Originally published in 1960 by co-authors Arthur J. Beckhard and William D. Crane, this is the story of Dr. William Halsted (1852-1922), an American surgeon who emphasized strict aseptic technique during surgical procedures and an early champion of newly discovered anesthetics. He introduced several new operations, including the radical mastectomy for breast cancer and along with William Osler (Professor of Medicine), Howard Atwood Kelly (Professor of Gynecology) and William H. Welch (Professor of Pathology), was one of the "Big Four" founding professors at the Johns Hopkins Hospital.

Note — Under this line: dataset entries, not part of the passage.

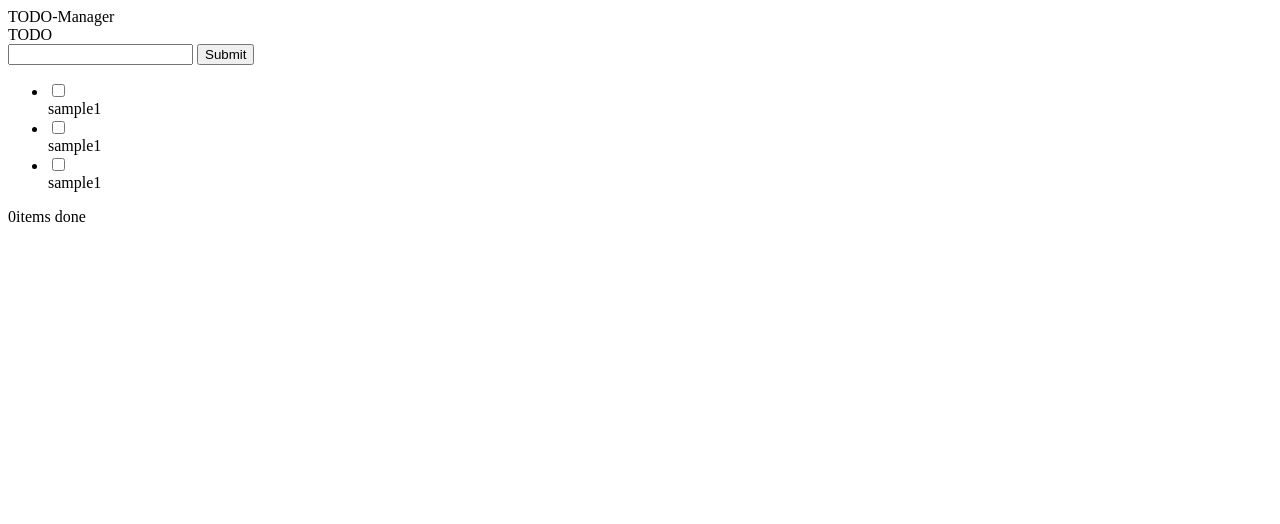
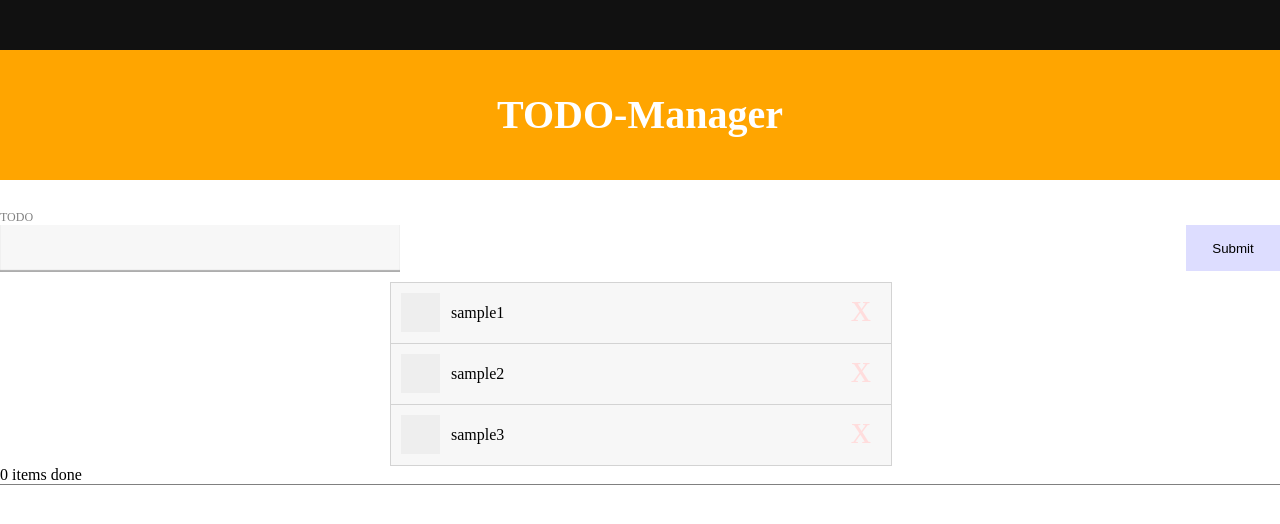
Before and after one commit to keisuke-kiriyama/todo_list, a website: page index.html in a window 1280 px wide. Drawn offline with Linux system fonts and the light colour scheme.

Commit message:
:wrench: htmlの微修正

```diff
--- /dev/null
+++ b/client/css/style.css
@@ -0,0 +1,44 @@
+@import url('./todo-form.css');
+@import url('./todos.css');
+@import url('./todo-footer.css');
+
+body {
+    overflow: hidden;
+    margin: 0;
+    padding: 0;
+}
+
+:root {
+    --header-bg: #111111;
+    --header-height: 50px;
+    --eyecatch-height: 130px;
+}
+
+.eyecatch {
+    background-color: orange;
+    height: var(--eyecatch-height);
+    line-height: var(--eyecatch-height);
+    text-align: center;
+    width: 100%;
+    color: white;
+    font-weight: 900;
+    font-size: 40px;
+}
+
+main {
+    padding-top: var(--header-height);
+}
+
+header {
+    background-color: var(--header-bg);
+    height: var(--header-height);
+    position: fixed;
+    width: 100vw;
+}
+
+footer {
+    border-top: 1px solid gray;
+    height: 50px;
+    position: fized;
+    width: 100vw;
+}
--- /dev/null
+++ b/client/css/todo-form.css
@@ -0,0 +1,51 @@
+.todo-form__wrapper {
+    display: flex;
+    flex-direction: column;
+    justify-content: center;
+    align-items: center;
+    width: 100vw;
+    padding-top: 30px;
+}
+
+.todo-form__label {
+    display: block;
+    font-size: 12px;
+    color: gray;
+    font-weight: 400px;
+}
+
+
+.todo-form {
+    margin: 0;
+    margin-block-end: 0;
+}
+
+.todo-form-input__wrapper {
+    display: flex;
+    justify-content: space-between
+}
+
+.todo-form__input {
+    width: 400px;
+    padding: 16px;
+    text-align: left;
+    border: none;
+    background: rgba(0, 0, 0, 0.03);
+    box-shadow: inset 0 -2px 1px rgba(0, 0, 0, 0.3)
+}
+
+.todo-form__submit {
+    width: 94px;
+    height: 46px;
+    border: none;
+    background-color: #ddddff;
+    margin-left: 6px;
+    margin-top: 0px;
+    transition: all 0.2s ease-out
+}
+
+.todo-form__submit:hover {
+    /* background-color: #4444ff; */
+    color: white;
+    transition: all 0.2s ease-out;
+}
--- /dev/null
+++ b/client/css/todos.css
@@ -0,0 +1,101 @@
+.todos__wrapper {
+    display: flex;
+    padding-top: 10px;
+    flex-direction: column;
+    justify-content: center;
+    align-items: center;
+}
+
+.todos {
+    width: 500px;
+    margin: 0;
+    padding: 0;
+}
+
+.todo-item {
+    display: flex;
+    justify-content: flex-start;
+    width: 500px;
+    height: 60px;
+    line-height: 60px;
+    background: rgba(0, 0, 0, 0.03);
+    border-top: 1px solid lightgray;
+    border-left: 1px solid lightgray;
+    border-right: 1px solid lightgray;
+    border-collapse: collapse;
+}
+
+.todo-item:last-child {
+    display: flex;
+    justify-content: flex-start;
+    width: 500px;
+    height: 60px;
+    background: rgba(0, 0, 0, 0.03);
+    border: 1px solid lightgray;
+    border-collapse: collapse;
+}
+
+.todo-toggle__container {
+    display: block;
+    position: relative;
+    width: 40px;
+    height: 40px;
+    cursor: pointer;
+    -webkit-user-select: none;
+    -moz-user-select: none;
+    -ms-user-select: none;
+    user-select: none;
+}
+
+.todo-toggle__container input {
+    position: absolute;
+    opacity: 0;
+    cursor: pointer;
+    height: 0;
+    width: 0;
+}
+
+.todo-toggle {
+    height: 40px;
+    width: 40px;
+    margin: 0;
+    border: none;
+}
+
+.todo-toggle__checkmark {
+    position: absolute;
+    top: 10px;
+    left: 10px;
+    height: 38px;
+    width: 38px;
+    padding-top: 1px;
+    padding-left: 1px;
+    background-color: #eee;
+}
+
+.todo-toggle__container:hover input ~ .todo-toggle__checkmark {
+    background-color: #ccc;
+}
+
+.todo-toggle__container input:checked ~ .todo-toggle__checkmark {
+    background-color: #2196F3;
+}
+
+.todo-name {
+    padding-left: 20px;
+    width: 400px;
+}
+
+.todo-remove-button {
+    color: #ffdddd;
+    height: 50px;
+    width: 20px;
+    line-height: 50px;
+    font-weight: 100;
+    font-size: 40px;
+    cursor: pointer;
+}
+
+.todo-remove-button:hover {
+    color: #ff5555;
+}
--- a/index.html
+++ b/index.html
@@ -2,7 +2,7 @@
 <html lang="ja">
     <head>
         <meta charset="utf-8">
-        <!-- <link rel="stylesheet" href="/client/css/style.css"> -->
+        <link rel="stylesheet" href="/client/css/style.css">
         <meta name="viewport" content="width=device-width, initial-scale=1, shrink-to-fit=no">
         <meta name="theme-color" content="#000000">
         <title>TODO Manager</title>
@@ -12,7 +12,7 @@
         <header class="application-header">
         </header>
         <main>
-            <div class="eye_catch">TODO-Manager</div>
+            <div class="eyecatch">TODO-Manager</div>
             <div class="todo-form__wrapper"></div>
                 <form method="#" action="#" class="todo-form">
                     <label for="name" class="todo-form__label">TODO</label>
@@ -29,35 +29,35 @@
                             <span class="todo-toggle__checkmark"></span>
                         </label>
                         <div class="todo-name">sample1</div>
-                        <div data-todo-id="1" class="todo-remove-button"></div>
+                        <div data-todo-id="1" class="todo-remove-button">x</div>
                     </li>
                     <li class="todo-item">
                         <label class="todo-toggle__container">
-                            <input data-todo-id="1" type="checkbox" class="todo-toggle" value="checked">
+                            <input data-todo-id="2" type="checkbox" class="todo-toggle" value="checked">
                             <span class="todo-toggle__checkmark"></span>
                         </label>
-                        <div class="todo-name">sample1</div>
-                        <div data-todo-id="1" class="todo-remove-button"></div>
+                        <div class="todo-name">sample2</div>
+                        <div data-todo-id="2" class="todo-remove-button">x</div>
                     </li>
                     <li class="todo-item">
                         <label class="todo-toggle__container">
-                            <input data-todo-id="1" type="checkbox" class="todo-toggle" value="checked">
+                            <input data-todo-id="3" type="checkbox" class="todo-toggle" value="checked">
                             <span class="todo-toggle__checkmark"></span>
                         </label>
-                        <div class="todo-name">sample1</div>
-                        <div data-todo-id="1" class="todo-remove-button"></div>
+                        <div class="todo-name">sample3</div>
+                        <div data-todo-id="3" class="todo-remove-button">x</div>
                     </li>
                 </ul>
             </div>
             <div class="todo-fotter">
                 <div class="todo-footer">
                     <div class="done-items-num">
-                        <span class="done-items-num__value">0</span><span>items done</span>
+                        <span class="done-items-num__value">0</span><span> items done</span>
                     </div>
                 </div>
             </div>
         </main>
         <footer class="application-footer">
         </footer>
-    </body>
+        </body>
 </html>
```
Also changed, not shown: client/css/todo-footer.css (added).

Throughout his professional life, he was addicted to cocaine and later also to morphine, which were not illegal during his time. The addictions were a direct result of Halsted's use of himself as an experimental subject, in investigations on the effects of cocaine as an anesthetic agent.
A fascinating read.